Evaluation: Criticisms of Micro-Credit
Micro-finance has come under close scrutiny in recent years and there are many who argue that the positive effects of micro-finance have been exaggerated and that the rapid expansion of micro-credit has caused unintended consequences and limited benefits in reducing extreme poverty. Some of the criticisms are as follows:
- Many borrowers have been allowed to take on multiple loans - sub-prime style lending in poor countries - and charged exhorbitant rates of interest for these loans
- There is also evidence of coercive collection practices by some lenders
- Credit can help people in difficult times but sustainable saving from in-work income is more important in long run
- For this to happen, real incomes need to rise - this requires higher productivity
- Direct cash transfers and direct funding of skills training might have bigger effect than micro-loans to entrepreneurs setting up fledgling businesses
- Randomnised control trials by Banerjee and Duflo: Microcredit may not be the miracle claimed on it's behalf but it does allow households to borrow to help fund businesses
- The poorest countries are vulnerable to external shocks including extreme climate
- When natural disasters happen, interest on debt still needs to be paid
- Focus might need to shift towards micro-insurance rather than micro-credit schemes
- Credit is often used to finance consumption - the flipside of micro credit is micro debt

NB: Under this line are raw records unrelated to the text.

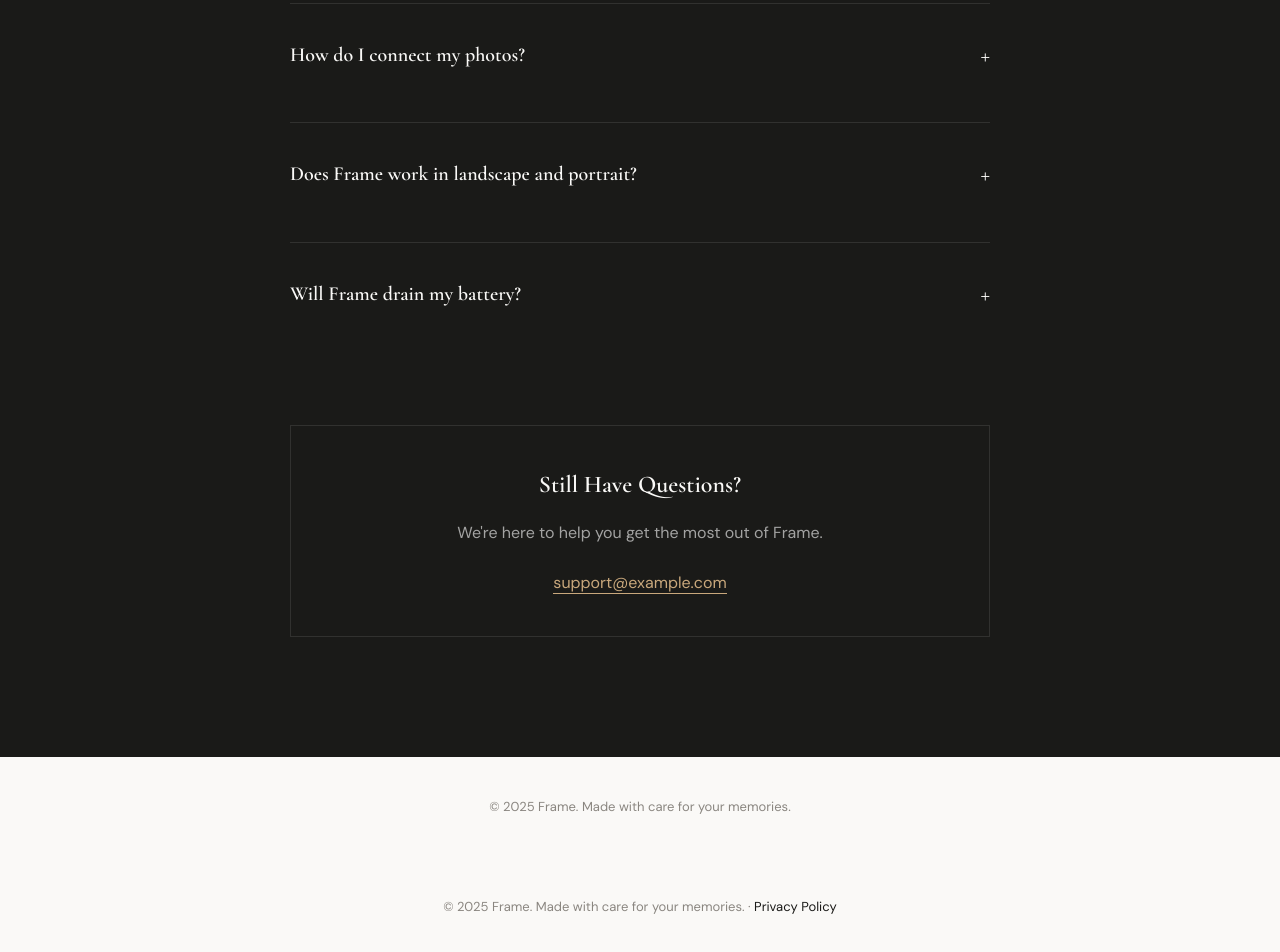
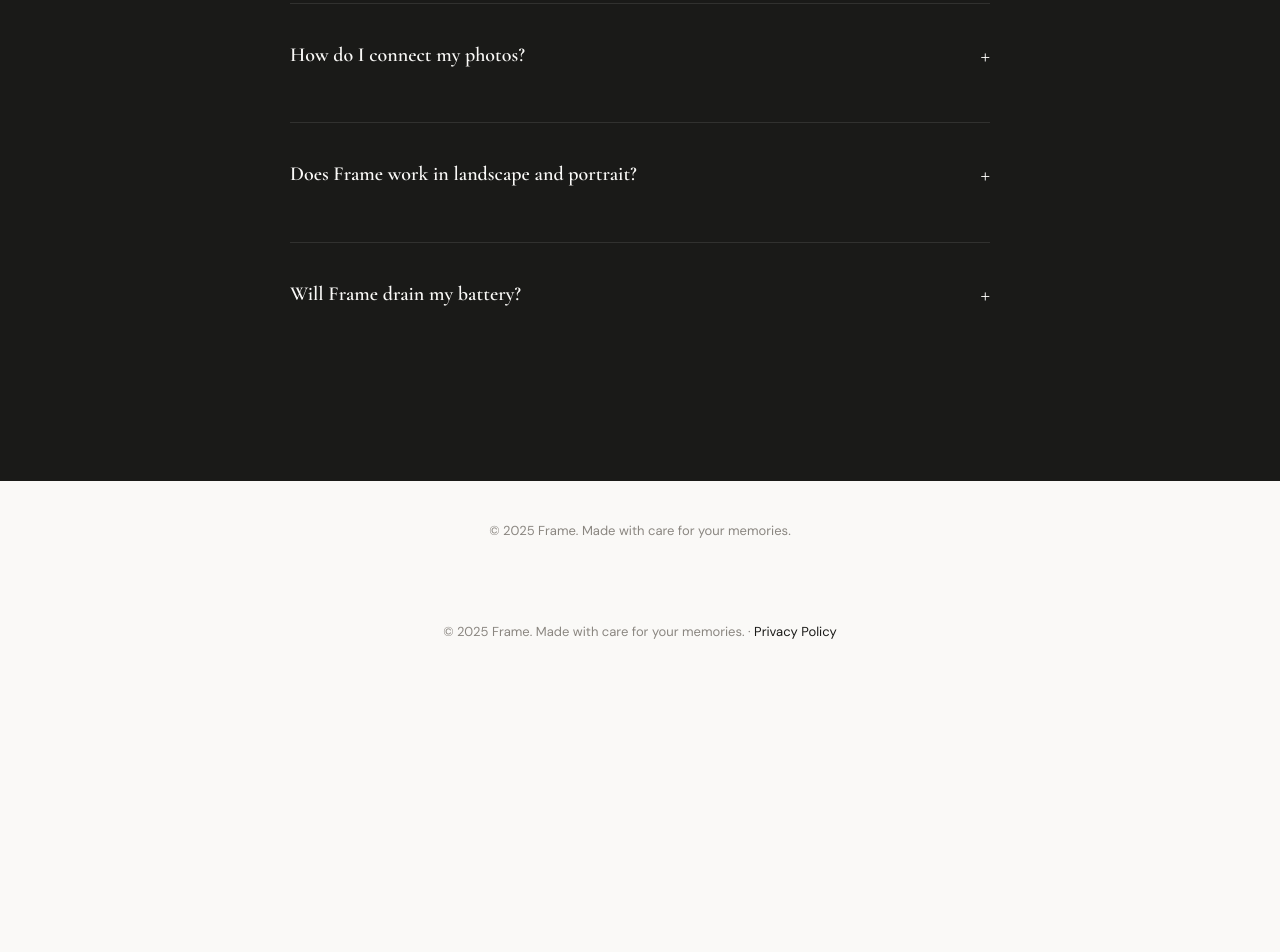
Before and after one commit to ipadframe/app, a plain HTML site: page index.html in a window 1280 px wide. Shown: the part 2721-3673 px from the top of the page. After the commit the page ends 3404 px from the top, so only its background shows below. Drawn offline with nearby package versions, Linux system fonts and the light colour scheme.

Commit message:
removed boilerplate support email

```diff
--- a/index.html
+++ b/index.html
@@ -639,11 +639,6 @@
                     </div>
                 </div>
             </div>
-            <div class="contact-box reveal">
-                <h3>Still Have Questions?</h3>
-                <p>We're here to help you get the most out of Frame.</p>
-                <a href="mailto:support@example.com">support@example.com</a>
-            </div>
         </div>
     </section>
 
```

- Micro-finance cannot compensate for inadequate healthcare, education or hard and soft infrastructure in promoting sustainable development and poverty reduction
SKS Microfinance in India
In India the commercial business SKS microfinance was floated on the Indian stock exchange in 2010 but their share price has fallen by more than 90% since then. The Indian government responded to criticisms of alleged harassment of borrowers by SKS agents by introducing stricter controls on micro-credit. Several reported suicides of people in multiple and heavy debt to lenders had a damaging effect on the reputation of SKS. It made a loss of 13.61bn rupees for the year ending March 2012, compared with a profit of 1.12bn rupees in the previous year.
This is a growing sector within developing country finance. The number of people covered by micro-insurance has increased almost 6.5 fold in five years, reaching nearly 500 million worldwide, with China and India leading the charge
Micro-insurance attempts to protect poor people against risks arising from accidents, illness, and a death in the family or the damage caused by natural disasters - in exchange for insurance premium payments tailored to their needs, income and level of risk.
Examples of micro-insurance include:
- An Indian fertiliser company providing free insurance with each bag of fertiliser bought
- Cattle insurance policies – small scale insurance policies that cover the death of animals due to accident, disease, foods, drought and other events
- Life insurance and accident cover bundled with farmers or other business people buying new trucks
- Pay-as-you-plant insurance for Kenyan farmers to insure inputs against drought and excess rain
- In South Africa, HIV patients can get life insurance providing they sign up to regular medical check-ups and adherence to taking courses of freely available antiretroviral treatments
Micro-insurance schemes can dove-tail with mobile money transfer systems such as M-PESA – for example farmers can have their insurance pay-outs sent directly through to them without having to trek into the nearest town or city.
Does Micro Credit Work?
Benefits from effective and affordable micro-insurance projects
- Safety net will envourage less risk averse behaviour
- Insurance can be a spring-board as well as a safety net
- Insurance can help smooth volatility in income and spending
Category: Payday loans